-- Material to process --
- Opening Delimiter -

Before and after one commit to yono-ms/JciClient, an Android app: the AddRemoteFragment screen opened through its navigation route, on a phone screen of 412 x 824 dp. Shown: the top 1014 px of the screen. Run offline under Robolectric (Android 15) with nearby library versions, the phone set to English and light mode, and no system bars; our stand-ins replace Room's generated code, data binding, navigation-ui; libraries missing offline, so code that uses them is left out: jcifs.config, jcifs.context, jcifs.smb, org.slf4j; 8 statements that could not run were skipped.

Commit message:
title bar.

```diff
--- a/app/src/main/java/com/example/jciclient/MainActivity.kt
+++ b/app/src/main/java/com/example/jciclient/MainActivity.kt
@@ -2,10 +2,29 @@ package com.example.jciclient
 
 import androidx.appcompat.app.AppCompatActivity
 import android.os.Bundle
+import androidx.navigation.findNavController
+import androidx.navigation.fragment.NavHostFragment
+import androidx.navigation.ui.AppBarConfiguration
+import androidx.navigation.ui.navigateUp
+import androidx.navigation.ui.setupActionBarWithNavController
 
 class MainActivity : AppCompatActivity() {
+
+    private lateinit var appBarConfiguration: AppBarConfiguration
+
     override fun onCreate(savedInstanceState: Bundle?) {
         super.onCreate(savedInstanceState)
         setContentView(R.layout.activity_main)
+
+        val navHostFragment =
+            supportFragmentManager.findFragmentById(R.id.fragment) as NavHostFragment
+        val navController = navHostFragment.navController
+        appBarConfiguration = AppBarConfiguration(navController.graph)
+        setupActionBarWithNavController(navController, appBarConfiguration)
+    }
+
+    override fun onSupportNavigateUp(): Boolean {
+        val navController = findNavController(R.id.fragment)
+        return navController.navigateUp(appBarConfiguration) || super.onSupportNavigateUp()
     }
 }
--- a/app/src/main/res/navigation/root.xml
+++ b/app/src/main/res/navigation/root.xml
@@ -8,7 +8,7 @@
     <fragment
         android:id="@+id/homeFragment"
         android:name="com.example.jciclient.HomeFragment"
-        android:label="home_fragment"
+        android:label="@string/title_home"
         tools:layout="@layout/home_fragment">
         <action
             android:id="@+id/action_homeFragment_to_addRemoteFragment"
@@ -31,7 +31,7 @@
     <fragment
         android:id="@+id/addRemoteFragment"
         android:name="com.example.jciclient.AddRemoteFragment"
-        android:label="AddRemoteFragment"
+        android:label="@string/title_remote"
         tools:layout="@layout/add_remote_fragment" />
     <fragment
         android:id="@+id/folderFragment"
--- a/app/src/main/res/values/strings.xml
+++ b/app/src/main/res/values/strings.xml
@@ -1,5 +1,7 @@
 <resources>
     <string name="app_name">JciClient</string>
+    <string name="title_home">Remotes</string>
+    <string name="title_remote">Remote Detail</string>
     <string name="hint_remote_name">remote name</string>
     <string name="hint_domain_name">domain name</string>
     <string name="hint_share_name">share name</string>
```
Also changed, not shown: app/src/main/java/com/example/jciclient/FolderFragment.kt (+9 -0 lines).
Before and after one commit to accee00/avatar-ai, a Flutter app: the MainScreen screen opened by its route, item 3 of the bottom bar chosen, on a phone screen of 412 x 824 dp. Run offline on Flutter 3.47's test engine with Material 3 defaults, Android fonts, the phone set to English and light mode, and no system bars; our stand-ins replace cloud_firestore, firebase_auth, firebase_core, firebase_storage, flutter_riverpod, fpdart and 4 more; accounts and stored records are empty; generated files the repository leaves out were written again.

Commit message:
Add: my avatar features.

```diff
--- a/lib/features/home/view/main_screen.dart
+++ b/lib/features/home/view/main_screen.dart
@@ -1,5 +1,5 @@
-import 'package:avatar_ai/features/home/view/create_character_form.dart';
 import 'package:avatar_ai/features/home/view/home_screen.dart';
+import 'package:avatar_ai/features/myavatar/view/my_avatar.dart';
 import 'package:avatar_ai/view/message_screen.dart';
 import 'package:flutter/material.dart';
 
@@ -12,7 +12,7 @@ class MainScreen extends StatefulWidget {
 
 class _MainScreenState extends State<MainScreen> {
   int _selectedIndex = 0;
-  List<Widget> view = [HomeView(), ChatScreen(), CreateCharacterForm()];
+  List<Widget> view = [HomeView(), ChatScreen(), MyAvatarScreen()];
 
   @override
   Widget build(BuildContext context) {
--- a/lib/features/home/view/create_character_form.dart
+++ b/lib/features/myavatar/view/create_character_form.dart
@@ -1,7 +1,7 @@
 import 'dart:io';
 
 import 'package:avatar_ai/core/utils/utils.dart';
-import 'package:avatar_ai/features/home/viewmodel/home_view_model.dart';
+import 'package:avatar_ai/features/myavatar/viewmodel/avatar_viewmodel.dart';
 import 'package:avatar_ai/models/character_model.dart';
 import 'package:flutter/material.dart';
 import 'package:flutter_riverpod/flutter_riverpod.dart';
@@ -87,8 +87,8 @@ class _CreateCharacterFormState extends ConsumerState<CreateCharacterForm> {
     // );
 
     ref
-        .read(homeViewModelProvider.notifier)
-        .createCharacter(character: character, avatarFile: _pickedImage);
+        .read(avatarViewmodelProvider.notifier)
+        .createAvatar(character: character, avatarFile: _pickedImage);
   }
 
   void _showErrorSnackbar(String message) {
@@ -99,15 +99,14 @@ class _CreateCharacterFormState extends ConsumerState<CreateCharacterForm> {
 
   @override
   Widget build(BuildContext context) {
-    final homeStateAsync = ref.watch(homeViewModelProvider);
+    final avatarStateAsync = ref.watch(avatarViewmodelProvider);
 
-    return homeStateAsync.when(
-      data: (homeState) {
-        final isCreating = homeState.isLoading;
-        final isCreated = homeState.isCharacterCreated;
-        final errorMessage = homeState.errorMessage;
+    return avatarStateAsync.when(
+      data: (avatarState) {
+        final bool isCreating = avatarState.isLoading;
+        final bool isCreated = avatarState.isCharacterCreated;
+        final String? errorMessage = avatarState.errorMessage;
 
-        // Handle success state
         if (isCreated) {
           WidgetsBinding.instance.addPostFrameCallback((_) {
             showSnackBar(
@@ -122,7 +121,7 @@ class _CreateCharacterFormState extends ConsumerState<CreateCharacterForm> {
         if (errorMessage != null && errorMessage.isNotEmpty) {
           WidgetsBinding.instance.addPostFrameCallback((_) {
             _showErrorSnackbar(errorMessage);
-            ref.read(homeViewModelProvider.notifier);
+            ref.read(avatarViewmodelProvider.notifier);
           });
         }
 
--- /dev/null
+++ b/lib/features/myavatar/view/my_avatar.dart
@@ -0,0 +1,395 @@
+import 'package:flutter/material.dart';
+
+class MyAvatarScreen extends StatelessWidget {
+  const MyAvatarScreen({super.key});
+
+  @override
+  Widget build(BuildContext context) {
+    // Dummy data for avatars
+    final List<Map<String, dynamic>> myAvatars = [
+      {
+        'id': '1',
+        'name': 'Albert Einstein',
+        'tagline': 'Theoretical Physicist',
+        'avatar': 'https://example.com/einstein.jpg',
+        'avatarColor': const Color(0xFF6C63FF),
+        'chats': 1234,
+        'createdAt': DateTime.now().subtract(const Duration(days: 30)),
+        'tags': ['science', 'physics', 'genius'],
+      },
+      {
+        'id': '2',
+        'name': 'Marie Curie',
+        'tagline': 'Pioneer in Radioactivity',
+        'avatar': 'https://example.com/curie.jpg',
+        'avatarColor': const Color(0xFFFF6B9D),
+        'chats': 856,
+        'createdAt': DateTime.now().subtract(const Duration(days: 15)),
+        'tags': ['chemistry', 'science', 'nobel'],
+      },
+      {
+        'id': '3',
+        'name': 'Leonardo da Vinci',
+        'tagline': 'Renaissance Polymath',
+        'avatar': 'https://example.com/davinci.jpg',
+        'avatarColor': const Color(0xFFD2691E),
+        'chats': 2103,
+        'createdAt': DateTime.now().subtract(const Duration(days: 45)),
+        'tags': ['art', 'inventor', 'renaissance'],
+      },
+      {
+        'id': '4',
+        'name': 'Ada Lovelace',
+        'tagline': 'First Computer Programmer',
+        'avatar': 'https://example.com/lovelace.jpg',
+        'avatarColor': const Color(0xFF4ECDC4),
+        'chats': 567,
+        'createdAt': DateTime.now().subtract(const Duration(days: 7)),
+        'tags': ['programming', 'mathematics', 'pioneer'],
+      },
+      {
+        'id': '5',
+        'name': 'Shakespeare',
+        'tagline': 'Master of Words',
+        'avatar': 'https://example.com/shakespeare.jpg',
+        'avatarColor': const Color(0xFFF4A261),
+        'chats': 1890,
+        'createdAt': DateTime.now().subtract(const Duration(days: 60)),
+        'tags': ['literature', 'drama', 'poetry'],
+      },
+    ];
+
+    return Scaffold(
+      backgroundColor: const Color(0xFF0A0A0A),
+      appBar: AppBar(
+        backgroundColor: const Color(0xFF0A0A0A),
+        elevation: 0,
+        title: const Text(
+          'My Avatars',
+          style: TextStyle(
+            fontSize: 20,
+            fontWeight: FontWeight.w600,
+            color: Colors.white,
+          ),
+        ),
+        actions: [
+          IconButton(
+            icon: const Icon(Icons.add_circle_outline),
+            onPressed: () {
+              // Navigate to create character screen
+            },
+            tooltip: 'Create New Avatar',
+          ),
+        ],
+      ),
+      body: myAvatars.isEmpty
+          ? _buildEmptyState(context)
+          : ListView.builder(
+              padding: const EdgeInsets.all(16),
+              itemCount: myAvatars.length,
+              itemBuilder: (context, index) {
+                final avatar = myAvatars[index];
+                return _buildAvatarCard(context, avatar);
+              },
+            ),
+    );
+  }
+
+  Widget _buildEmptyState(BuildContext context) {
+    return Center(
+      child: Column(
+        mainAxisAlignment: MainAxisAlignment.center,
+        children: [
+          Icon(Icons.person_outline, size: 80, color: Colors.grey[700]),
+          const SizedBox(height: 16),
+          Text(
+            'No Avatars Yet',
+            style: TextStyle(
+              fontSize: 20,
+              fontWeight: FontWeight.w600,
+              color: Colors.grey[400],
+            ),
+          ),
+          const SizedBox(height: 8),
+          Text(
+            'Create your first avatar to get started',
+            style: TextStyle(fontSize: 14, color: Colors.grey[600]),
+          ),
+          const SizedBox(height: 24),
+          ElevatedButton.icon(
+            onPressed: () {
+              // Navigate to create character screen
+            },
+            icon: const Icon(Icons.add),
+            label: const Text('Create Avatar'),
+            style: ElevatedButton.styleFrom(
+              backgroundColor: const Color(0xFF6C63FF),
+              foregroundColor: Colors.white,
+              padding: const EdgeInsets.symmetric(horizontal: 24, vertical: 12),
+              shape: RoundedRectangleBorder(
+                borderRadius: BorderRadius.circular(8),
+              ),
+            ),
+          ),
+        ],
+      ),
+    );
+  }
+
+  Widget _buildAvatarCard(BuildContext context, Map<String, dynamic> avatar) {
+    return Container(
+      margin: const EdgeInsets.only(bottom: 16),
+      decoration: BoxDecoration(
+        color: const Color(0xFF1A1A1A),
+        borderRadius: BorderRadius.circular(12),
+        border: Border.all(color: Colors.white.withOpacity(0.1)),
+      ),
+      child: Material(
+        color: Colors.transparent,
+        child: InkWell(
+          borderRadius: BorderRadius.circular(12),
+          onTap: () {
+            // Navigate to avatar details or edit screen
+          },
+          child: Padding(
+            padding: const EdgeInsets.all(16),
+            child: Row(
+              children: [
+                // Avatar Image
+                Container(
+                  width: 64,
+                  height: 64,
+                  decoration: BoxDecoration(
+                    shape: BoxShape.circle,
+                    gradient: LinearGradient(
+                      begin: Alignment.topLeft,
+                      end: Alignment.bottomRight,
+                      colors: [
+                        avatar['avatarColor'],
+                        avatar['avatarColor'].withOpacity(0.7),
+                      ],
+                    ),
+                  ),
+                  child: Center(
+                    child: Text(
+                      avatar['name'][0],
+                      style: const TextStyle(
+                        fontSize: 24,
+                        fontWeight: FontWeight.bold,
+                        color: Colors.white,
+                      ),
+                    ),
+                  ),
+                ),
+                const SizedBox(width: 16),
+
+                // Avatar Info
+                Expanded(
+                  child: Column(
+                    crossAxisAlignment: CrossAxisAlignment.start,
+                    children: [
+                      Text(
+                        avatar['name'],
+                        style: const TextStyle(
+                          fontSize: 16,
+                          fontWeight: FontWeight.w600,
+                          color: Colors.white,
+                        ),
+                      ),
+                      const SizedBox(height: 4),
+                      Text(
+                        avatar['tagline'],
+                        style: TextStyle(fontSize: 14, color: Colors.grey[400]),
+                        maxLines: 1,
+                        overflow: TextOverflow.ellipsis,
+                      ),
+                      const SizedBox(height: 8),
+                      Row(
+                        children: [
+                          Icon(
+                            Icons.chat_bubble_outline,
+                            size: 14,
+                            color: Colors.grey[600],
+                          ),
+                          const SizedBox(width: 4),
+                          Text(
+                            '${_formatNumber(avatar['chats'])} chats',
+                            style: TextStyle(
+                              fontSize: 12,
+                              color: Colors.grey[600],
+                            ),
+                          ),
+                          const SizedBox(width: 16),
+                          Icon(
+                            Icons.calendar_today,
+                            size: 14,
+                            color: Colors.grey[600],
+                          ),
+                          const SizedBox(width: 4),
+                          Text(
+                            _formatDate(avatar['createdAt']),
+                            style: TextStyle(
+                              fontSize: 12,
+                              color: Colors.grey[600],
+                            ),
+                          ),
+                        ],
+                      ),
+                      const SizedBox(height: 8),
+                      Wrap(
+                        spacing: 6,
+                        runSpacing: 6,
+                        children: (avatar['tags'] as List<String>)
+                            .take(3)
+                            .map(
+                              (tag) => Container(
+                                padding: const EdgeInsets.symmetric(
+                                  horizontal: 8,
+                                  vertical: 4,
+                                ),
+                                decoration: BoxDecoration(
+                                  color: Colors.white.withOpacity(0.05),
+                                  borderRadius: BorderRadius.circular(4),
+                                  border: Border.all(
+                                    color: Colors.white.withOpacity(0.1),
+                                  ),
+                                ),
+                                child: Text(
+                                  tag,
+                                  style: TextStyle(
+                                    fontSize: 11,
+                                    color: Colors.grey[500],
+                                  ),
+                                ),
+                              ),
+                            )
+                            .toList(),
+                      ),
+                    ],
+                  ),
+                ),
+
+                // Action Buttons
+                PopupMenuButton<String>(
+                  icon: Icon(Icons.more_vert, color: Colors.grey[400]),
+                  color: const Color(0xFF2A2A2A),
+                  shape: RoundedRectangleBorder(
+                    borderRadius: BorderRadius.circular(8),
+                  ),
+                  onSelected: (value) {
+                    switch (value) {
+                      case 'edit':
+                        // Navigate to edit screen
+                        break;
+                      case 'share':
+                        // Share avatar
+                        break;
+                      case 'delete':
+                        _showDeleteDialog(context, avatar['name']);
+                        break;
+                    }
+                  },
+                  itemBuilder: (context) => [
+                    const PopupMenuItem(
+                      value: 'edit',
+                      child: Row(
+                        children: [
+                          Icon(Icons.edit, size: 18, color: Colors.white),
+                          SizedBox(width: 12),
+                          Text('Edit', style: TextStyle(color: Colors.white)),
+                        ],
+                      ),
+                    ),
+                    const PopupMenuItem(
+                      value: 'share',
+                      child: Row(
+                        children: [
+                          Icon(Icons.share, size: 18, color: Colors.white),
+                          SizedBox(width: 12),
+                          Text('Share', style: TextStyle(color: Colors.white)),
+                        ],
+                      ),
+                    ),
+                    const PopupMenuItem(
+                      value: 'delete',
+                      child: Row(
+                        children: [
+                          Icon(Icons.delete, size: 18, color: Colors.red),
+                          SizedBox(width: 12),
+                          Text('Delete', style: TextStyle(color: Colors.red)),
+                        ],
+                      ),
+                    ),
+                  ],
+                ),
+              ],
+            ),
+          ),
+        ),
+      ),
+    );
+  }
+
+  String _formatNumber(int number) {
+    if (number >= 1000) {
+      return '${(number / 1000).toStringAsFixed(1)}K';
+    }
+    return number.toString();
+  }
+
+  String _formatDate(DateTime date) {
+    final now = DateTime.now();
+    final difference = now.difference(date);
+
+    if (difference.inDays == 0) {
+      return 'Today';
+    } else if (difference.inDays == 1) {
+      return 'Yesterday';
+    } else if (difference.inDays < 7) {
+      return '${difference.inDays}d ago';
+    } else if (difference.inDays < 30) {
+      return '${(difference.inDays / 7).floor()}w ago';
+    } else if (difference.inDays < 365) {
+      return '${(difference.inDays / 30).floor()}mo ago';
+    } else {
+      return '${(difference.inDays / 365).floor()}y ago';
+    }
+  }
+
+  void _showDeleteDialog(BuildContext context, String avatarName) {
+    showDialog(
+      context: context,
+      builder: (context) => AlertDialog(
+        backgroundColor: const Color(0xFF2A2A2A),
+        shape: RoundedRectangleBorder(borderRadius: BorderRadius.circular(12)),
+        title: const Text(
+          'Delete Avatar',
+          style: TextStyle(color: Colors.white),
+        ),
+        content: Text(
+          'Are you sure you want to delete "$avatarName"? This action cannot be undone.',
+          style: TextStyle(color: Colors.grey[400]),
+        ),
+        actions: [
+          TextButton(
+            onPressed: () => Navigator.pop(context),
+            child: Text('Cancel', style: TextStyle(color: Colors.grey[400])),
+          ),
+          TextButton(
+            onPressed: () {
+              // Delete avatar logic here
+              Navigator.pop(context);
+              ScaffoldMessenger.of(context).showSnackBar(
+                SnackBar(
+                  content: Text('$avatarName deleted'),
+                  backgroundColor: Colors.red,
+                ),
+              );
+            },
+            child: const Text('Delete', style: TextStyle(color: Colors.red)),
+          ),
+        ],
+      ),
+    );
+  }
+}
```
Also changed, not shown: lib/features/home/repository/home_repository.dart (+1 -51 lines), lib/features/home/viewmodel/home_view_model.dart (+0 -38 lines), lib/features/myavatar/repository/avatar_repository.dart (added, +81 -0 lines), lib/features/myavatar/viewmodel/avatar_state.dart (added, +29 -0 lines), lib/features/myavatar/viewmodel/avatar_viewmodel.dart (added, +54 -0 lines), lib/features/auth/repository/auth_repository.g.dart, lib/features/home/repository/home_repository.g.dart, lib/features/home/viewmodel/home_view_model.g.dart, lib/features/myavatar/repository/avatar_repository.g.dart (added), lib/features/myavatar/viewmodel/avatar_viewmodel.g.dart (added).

- Closing Delimiter -

-- Work task --
Scan the data above for the word "final", then copy every line that holds it.

-- Result of this task --
-    final homeStateAsync = ref.watch(homeViewModelProvider);
+    final avatarStateAsync = ref.watch(avatarViewmodelProvider);
-        final isCreating = homeState.isLoading;
-        final isCreated = homeState.isCharacterCreated;
-        final errorMessage = homeState.errorMessage;
+        final bool isCreating = avatarState.isLoading;
+        final bool isCreated = avatarState.isCharacterCreated;
+        final String? errorMessage = avatarState.errorMessage;
+    final List<Map<String, dynamic>> myAvatars = [
+                final avatar = myAvatars[index];
+    final now = DateTime.now();
+    final difference = now.difference(date);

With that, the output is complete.